The article “You’re More Likely to Pass the Bar Than an Elementary Teacher Licensing Exam” (March 5, 2019) covers “A Fair Chance,” the report from the National Council on Teacher Quality about how teacher licensure exams disproportionately screen out aspiring teachers of color from the profession. This report, however, ignores all insights from the most important source: aspiring teachers of color themselves.
Studies sharing insights from these aspiring teachers demonstrate there is more to licensure exams than the report conveys. In 2006, Christine Bennett and colleagues found that Black and Latinx students who perform well on licensure exams have stronger ethnic identities than those who struggle on exams. In 2014 and 2015, I found the exams can become a racially charged experience related to intelligence, character, and test preparation for some African-American test-takers. All of these insights come from working directly with aspiring teachers of color.
Studies of this nature exceed the number of statistical studies on the topic—the only kind that “A Fair Chance” uses. The issue here is not about research methods, however, but about how this report misrepresents a delicate topic by overlooking the insights from people most affected by it. These studies exist in publications that are available to NCTQ researchers.

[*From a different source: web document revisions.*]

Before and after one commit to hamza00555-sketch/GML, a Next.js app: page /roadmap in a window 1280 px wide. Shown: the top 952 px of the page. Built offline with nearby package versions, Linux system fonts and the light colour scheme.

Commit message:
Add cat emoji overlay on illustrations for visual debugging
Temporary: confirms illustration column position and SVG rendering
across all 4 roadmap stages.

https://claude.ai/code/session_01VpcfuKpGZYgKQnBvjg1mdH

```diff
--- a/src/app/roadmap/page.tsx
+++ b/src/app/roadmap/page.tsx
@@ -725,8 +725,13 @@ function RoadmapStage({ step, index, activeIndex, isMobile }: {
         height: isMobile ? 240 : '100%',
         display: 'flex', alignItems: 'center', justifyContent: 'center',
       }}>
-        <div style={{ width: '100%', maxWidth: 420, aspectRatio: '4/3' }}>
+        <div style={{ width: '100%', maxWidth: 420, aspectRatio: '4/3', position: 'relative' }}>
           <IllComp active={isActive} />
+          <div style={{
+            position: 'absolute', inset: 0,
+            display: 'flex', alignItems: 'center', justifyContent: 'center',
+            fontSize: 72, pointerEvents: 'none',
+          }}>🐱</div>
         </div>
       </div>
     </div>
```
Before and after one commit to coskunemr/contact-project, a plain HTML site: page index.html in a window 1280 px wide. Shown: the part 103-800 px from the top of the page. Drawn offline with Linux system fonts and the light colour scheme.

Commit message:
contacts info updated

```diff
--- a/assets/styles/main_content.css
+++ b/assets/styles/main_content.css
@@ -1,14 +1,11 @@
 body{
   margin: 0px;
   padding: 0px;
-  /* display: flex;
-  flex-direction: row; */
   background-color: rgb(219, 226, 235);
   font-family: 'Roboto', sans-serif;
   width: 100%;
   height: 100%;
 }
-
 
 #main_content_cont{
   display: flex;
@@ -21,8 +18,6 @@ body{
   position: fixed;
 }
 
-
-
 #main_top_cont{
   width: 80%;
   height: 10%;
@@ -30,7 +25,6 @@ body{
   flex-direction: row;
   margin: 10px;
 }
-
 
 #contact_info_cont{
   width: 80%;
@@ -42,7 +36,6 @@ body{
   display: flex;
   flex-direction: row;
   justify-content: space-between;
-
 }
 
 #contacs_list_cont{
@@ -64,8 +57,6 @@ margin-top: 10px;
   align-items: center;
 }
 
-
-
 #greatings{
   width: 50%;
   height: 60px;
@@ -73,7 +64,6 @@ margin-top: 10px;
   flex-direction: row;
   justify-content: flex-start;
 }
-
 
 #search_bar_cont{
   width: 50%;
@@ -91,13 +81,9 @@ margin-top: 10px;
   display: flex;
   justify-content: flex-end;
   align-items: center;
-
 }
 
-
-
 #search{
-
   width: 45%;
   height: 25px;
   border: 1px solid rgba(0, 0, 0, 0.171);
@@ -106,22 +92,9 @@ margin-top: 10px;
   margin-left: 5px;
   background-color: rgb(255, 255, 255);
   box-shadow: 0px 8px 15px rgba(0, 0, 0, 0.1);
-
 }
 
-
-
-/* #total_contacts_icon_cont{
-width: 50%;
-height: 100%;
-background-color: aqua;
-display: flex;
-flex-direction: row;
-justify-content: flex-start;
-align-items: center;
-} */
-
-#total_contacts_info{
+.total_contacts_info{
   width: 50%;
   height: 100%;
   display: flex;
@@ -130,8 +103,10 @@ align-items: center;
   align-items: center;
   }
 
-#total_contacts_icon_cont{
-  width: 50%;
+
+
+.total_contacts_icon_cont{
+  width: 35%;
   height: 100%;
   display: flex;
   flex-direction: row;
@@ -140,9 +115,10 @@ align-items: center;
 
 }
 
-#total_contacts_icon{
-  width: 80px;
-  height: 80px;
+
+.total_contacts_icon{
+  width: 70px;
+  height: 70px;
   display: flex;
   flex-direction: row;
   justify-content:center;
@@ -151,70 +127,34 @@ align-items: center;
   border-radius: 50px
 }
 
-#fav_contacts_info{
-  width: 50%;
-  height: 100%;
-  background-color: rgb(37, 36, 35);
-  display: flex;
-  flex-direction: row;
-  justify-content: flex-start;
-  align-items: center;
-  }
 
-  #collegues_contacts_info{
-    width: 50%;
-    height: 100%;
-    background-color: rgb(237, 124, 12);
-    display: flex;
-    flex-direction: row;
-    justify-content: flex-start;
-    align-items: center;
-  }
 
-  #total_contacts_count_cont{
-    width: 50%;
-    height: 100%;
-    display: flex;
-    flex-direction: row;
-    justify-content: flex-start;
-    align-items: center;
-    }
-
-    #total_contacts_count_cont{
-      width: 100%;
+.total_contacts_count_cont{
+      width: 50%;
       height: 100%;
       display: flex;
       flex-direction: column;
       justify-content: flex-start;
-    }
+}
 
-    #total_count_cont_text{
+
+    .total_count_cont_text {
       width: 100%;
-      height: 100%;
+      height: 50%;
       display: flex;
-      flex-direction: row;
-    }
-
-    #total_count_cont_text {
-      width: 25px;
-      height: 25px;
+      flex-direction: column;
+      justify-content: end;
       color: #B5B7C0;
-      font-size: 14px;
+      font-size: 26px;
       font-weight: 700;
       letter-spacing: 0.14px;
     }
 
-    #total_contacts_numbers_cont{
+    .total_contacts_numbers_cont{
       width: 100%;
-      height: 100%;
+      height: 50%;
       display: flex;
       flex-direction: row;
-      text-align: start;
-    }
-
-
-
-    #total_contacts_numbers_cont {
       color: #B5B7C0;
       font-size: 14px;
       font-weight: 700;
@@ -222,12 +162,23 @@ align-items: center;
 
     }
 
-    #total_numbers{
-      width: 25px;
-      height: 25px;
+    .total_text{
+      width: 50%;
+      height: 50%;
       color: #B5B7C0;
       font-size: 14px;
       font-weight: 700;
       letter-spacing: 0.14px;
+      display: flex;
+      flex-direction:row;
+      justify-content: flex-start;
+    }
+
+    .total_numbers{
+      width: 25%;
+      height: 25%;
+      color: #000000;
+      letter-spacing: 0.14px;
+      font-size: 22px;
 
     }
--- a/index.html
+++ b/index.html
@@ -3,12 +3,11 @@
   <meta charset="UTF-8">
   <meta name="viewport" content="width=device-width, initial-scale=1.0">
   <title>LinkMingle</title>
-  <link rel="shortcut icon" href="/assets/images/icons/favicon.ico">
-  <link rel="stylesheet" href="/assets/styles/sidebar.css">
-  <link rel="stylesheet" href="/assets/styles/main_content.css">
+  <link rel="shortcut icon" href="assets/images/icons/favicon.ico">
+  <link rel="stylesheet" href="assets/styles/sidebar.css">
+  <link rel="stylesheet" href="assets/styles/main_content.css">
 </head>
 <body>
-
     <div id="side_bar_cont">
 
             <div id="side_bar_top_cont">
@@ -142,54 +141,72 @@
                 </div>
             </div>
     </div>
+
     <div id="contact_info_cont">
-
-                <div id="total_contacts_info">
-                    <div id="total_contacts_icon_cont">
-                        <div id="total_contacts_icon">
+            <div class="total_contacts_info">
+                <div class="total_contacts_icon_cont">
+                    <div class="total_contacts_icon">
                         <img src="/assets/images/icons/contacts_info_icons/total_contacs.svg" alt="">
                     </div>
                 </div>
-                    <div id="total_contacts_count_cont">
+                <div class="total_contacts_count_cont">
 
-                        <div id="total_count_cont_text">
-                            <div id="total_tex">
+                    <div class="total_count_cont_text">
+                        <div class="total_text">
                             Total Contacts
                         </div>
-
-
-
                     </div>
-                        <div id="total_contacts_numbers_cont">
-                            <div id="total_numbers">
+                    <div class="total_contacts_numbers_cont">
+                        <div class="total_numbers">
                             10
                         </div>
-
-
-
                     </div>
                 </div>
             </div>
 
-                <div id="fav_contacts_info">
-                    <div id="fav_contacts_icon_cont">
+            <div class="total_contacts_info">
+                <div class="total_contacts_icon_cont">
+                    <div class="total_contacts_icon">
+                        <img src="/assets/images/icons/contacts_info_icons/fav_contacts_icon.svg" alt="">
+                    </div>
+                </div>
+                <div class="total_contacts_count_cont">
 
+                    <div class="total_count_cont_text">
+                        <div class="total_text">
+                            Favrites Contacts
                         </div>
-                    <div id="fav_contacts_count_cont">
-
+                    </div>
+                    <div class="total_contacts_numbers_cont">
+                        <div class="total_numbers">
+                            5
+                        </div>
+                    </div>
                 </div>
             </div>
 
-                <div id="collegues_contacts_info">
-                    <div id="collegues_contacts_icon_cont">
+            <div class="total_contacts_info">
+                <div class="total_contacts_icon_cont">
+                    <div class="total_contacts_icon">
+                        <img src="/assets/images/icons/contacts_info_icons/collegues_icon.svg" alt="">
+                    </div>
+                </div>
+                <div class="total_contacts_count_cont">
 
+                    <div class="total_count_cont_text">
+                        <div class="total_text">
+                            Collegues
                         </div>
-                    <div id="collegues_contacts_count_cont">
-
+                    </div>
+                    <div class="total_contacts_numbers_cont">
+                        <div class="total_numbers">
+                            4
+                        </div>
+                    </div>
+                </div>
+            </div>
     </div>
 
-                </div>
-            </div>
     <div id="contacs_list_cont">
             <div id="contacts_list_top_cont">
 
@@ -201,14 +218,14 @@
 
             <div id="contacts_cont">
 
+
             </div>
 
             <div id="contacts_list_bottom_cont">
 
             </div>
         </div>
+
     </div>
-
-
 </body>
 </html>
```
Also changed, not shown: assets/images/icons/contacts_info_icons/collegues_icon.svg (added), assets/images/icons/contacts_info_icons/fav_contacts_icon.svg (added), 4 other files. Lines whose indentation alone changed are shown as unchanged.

How do we know this? Because NCTQ draws from other studies in these same databases and academic search engines.
The report’s omission of insight from aspiring teachers of color directs attention away from any problems with these exams, the companies that make and profit from them, and policies that states set around them. The point here is not to cast blame. Complex problems have complex sources. But by limiting the scope of the issue, NCTQ would have the public believe the only way to diversify the teaching profession is for teacher education programs to wrap their curricula around these narrow exams.
Michigan State University
East Lansing, Mich.
A version of this article appeared in the April 17, 2019 edition of Education Week as What the NCTQ Report Misses